The expected output is a copy of every line in the records with the string "timestamp".
_ _ _ _ _
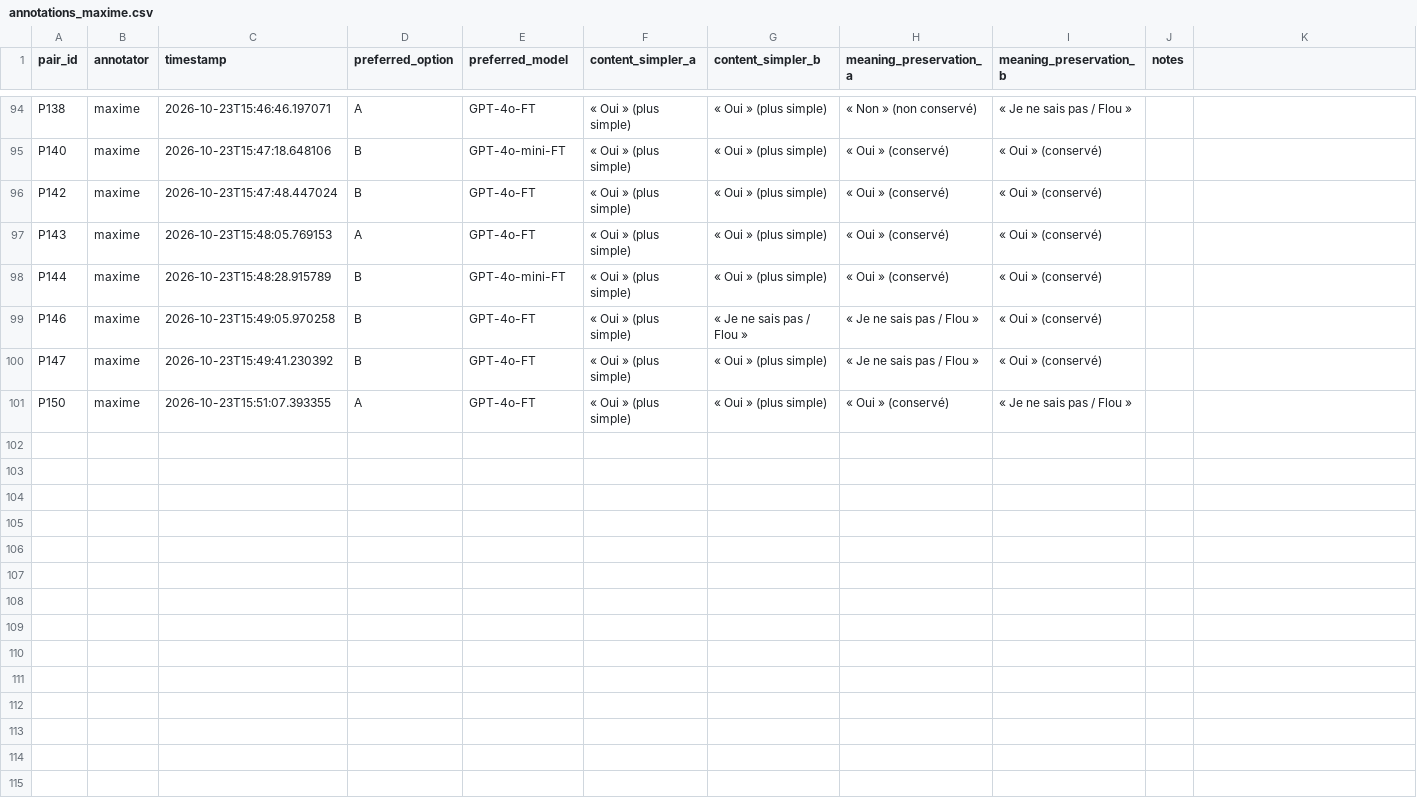
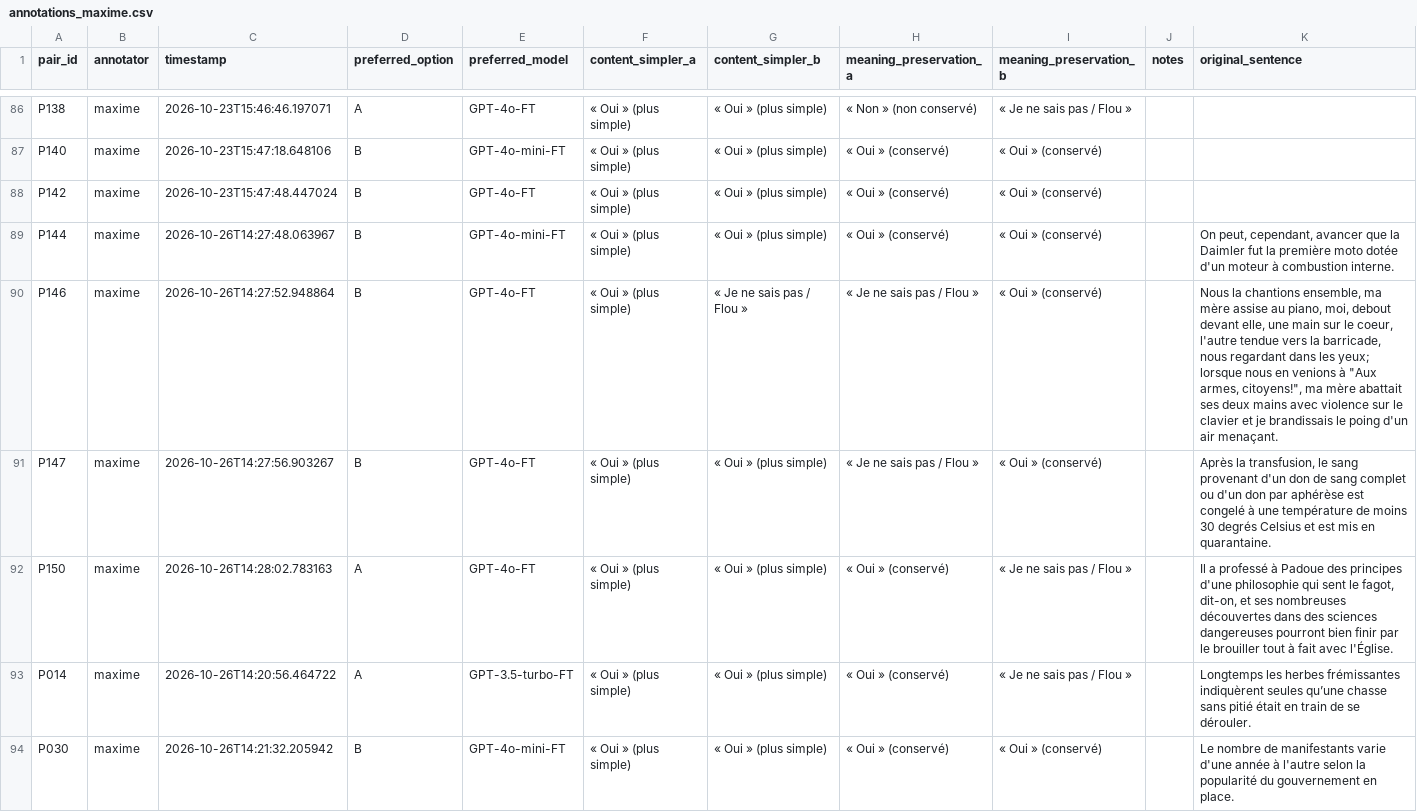
Before and after one commit to hjamet/LLM-Difficulty-Based-Recommendation, a CSV file: dmkd_additions/text_simplification/reviews/annotations_maxime.csv, drawn as a sheet; only a part is shown, gaps mark what is left out; the diff covers the shown part only.

Commit message:
data(reviews): annotate the 9 replaced pairs (Maxime)

```diff
--- a/dmkd_additions/text_simplification/reviews/annotations_maxime.csv
+++ b/dmkd_additions/text_simplification/reviews/annotations_maxime.csv
@@ -1 +1 @@
-pair_id,annotator,timestamp,preferred_option,preferred_model,content_simpler_a,content_simpler_b,meaning_preservation_a,meaning_preservation_b,notes
+pair_id,annotator,timestamp,preferred_option,preferred_model,content_simpler_a,content_simpler_b,meaning_preservation_a,meaning_preservation_b,notes,original_sentence
@@ -97,5 +89,6 @@ P142,maxime,2026-10-23T15:47:48.447024,B,GPT-4o-FT,« Oui » (plus simple),« Ou
-P143,maxime,2026-10-23T15:48:05.769153,A,GPT-4o-FT,« Oui » (plus simple),« Oui » (plus simple),« Oui » (conservé),« Oui » (conservé),
-P144,maxime,2026-10-23T15:48:28.915789,B,GPT-4o-mini-FT,« Oui » (plus simple),« Oui » (plus simple),« Oui » (conservé),« Oui » (conservé),
-P146,maxime,2026-10-23T15:49:05.970258,B,GPT-4o-FT,« Oui » (plus simple),« Je ne sais pas / Flou »,« Je ne sais pas / Flou »,« Oui » (conservé),
-P147,maxime,2026-10-23T15:49:41.230392,B,GPT-4o-FT,« Oui » (plus simple),« Oui » (plus simple),« Je ne sais pas / Flou »,« Oui » (conservé),
-P150,maxime,2026-10-23T15:51:07.393355,A,GPT-4o-FT,« Oui » (plus simple),« Oui » (plus simple),« Oui » (conservé),« Je ne sais pas / Flou »,
+P144,maxime,2026-10-26T14:27:48.063967,B,GPT-4o-mini-FT,« Oui » (plus simple),« Oui » (plus simple),« Oui » (conservé),« Oui » (conservé),,"On peut, cependant, avancer que la Daimler fut la première moto dotée d'un moteur à combustion interne."
+P146,maxime,2026-10-26T14:27:52.948864,B,GPT-4o-FT,« Oui » (plus simple),« Je ne sais pas / Flou »,« Je ne sais pas / Flou »,« Oui » (conservé),,"Nous la chantions ensemble, ma mère assise au piano, moi, debout devant elle, une main sur le coeur, l'autre tendue vers la barricade, nous regardant dans les yeux; lorsque nous en venions à ""Aux armes, citoyens!"", ma mère abattait ses deux mains avec violence sur le clavier et je brandissais le poing d'un air menaçant."
+P147,maxime,2026-10-26T14:27:56.903267,B,GPT-4o-FT,« Oui » (plus simple),« Oui » (plus simple),« Je ne sais pas / Flou »,« Oui » (conservé),,"Après la transfusion, le sang provenant d'un don de sang complet ou d'un don par aphérèse est congelé à une température de moins 30 degrés Celsius et est mis en quarantaine."
+P150,maxime,2026-10-26T14:28:02.783163,A,GPT-4o-FT,« Oui » (plus simple),« Oui » (plus simple),« Oui » (conservé),« Je ne sais pas / Flou »,,"Il a professé à Padoue des principes d'une philosophie qui sent le fagot, dit-on, et ses nombreuses découvertes dans des sciences dangereuses pourront bien finir par le brouiller tout à fait avec l'Église."
+P014,maxime,2026-10-26T14:20:56.464722,A,GPT-3.5-turbo-FT,« Oui » (plus simple),« Oui » (plus simple),« Oui » (conservé),« Je ne sais pas / Flou »,,Longtemps les herbes frémissantes indiquèrent seules qu’une chasse sans pitié était en train de se dérouler.
+P030,maxime,2026-10-26T14:21:32.205942,B,GPT-4o-mini-FT,« Oui » (plus simple),« Oui » (plus simple),« Oui » (conservé),« Oui » (conservé),,Le nombre de manifestants varie d'une année à l'autre selon la popularité du gouvernement en place.
```
Also changed, not shown: 7 added rows, 8 removed rows and 2 edited cells elsewhere in this file.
_ _ _ _ _
Solution for this exercise »
-pair_id,annotator,timestamp,preferred_option,preferred_model,content_simpler_a,content_simpler_b,meaning_preservation_a,meaning_preservation_b,notes
+pair_id,annotator,timestamp,preferred_option,preferred_model,content_simpler_a,content_simpler_b,meaning_preservation_a,meaning_preservation_b,notes,original_sentence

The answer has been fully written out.